I had no idea how to broach this. It’s like telling your parents that you broke up with the boyfriend they really liked.
(Or how I would imagine that would be. I never had traditional dating trajectories; usually my parents had no idea who I was seeing. And by the time I took Taxman home to meet them we had been dating for mere weeks but were essentially engaged.)
Before we moved from the US, AM seemed to be ready to stop nursing. Mostly. He didn’t nap much any more and was therefore incredibly tired by the time bedtime rolled around. He’d climb into bed (my bed, natch), jam his arm into the case of the pillow of Taxman’s that he favored, pop his thumb into his mouth, and be off to dreamland in about three minutes. In the morning he did like to nurse if we were lounging in bed, but he had stopped demanding it if I happened to be at the gym or in the shower when he woke up.
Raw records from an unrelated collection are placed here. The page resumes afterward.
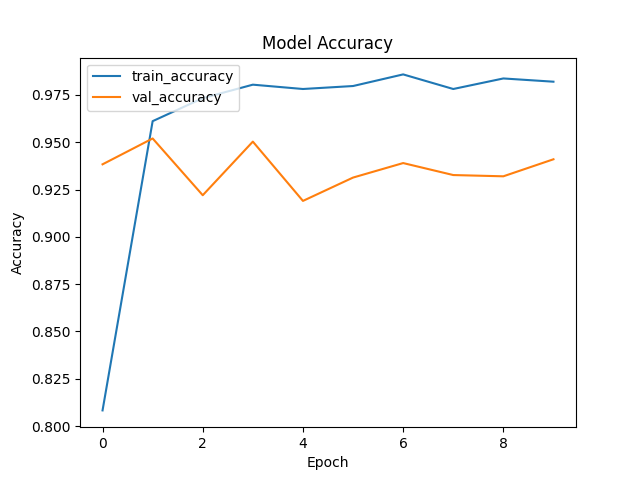
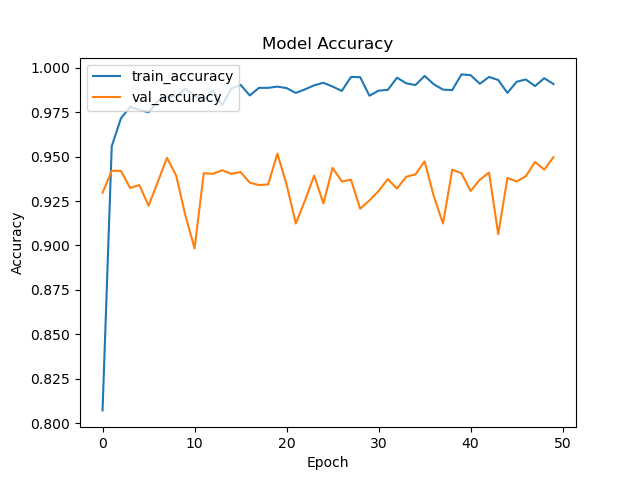
update final result

diff --git a/DenseNet201/DenseNet201.py b/DenseNet201/DenseNet201.py
@@ -31,7 +31,8 @@ CURRENT_HOME_PATH = os.path.dirname(CURRENT_DIR_PATH)
 # 設定
 image_size = (224, 224)
 batch_size = 16
-epochs = 10
+epochs = 50#50 better
+target_val_accuracy = 0.962  # 設定目標驗證準確度 better
 
 # 讀取 name.txt 和 query.txt
 with open(CURRENT_HOME_PATH + f"/name.txt", "r") as f:
@@ -116,8 +117,22 @@ model.compile(
     metrics=["accuracy"],
 )
 
-# 模型訓練
-history = model.fit(train_ds, epochs=epochs, validation_data=test_ds)
+# 自定義 Callback better
+class StopTrainingOnAccuracy(tf.keras.callbacks.Callback):
+    def __init__(self, target_accuracy):
+        super().__init__()
+        self.target_accuracy = target_accuracy
+
+    def on_epoch_end(self, epoch, logs=None):
+        val_acc = logs.get("val_accuracy")
+        if val_acc is not None and val_acc >= self.target_accuracy:
+            print(f"\n驗證準確度達到 {val_acc:.2f}，訓練停止。")
+            self.model.stop_training = True
+
+
+# 模型訓練 better 加入暫停
+callbacks = [StopTrainingOnAccuracy(target_accuracy=target_val_accuracy)]
+history = model.fit(train_ds, epochs=epochs, validation_data=test_ds, callbacks=callbacks)
 
 # 儲存模型
 model.save(filepath=CURRENT_DIR_PATH + f"/model/", overwrite=True, save_format="tf")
It could have happened with a tiny push. But I kept thinking about all the transitions awaiting us. Packing up; then moving out; then moving away; new house; new school; new life. I kept offering to nurse him in the morning. “Sure,” he’d say, and latch on for a few moments.
Finally we got to our momentous plane ride. As the flight attendants were preparing to deliver the breakfasts, AM settled down to nurse. About 10 seconds later he was done and demanding food. That evening, after an incredibly long and crazy day, he fell asleep on the floor after dinner. Really, he crawled under the table after a toy car and the next thing we knew he was at my mother-in-law’s feet, fast asleep.
In the morning, he clambered into bed with us, as usual. But did not ask to nurse. Next morning, the same. It wasn’t until Shabbat, normally a day with more idleness to it than the rest of the week, that he requested to nurse in the afternoon.
I didn’t know what to say.
Then I said no.
He cried and I felt like crying and we hugged and rocked and then played Candyland.
He went another week without asking and then we had a similar scene on Shabbat, though I was able to confidently tell him that there was no more milk.
A month later he asked but didn’t make a fuss when I explained that there wasn’t any more milk.
And he’s fine.
The germy stew of gan has been rough on him–and us–and I’ve almost second-guessed my decision. Not really, I suppose, but breastmilk beats plain water for hydrating and soothing a feverish and vomiting kid. No longer an option.
This morning he woke up with pink eye, and I had to, you know, go to the doctor and get a prescription for eyedrops, which he of course hates with a passion; it would be so much easier to spill some breastmilk over them and start treating the ick at 6:30 in the morning instead of three hours later. Not that he would have been able to go to school anyway; it’s great stuff but doesn’t make time go in reverse.
There have been times when he’s especially trying or cranky–the nap was reintroduced, but I wake him after an hour and he’s usually a pill when I do–when I desperately wanted to tug at the magical parachute that was breastfeeding. But couldn’t. There’s no fix for the end of something big.
After all that it was only five years and about six weeks (June 2004 to August 2009) that I nursed.
Somehow it seemed like more.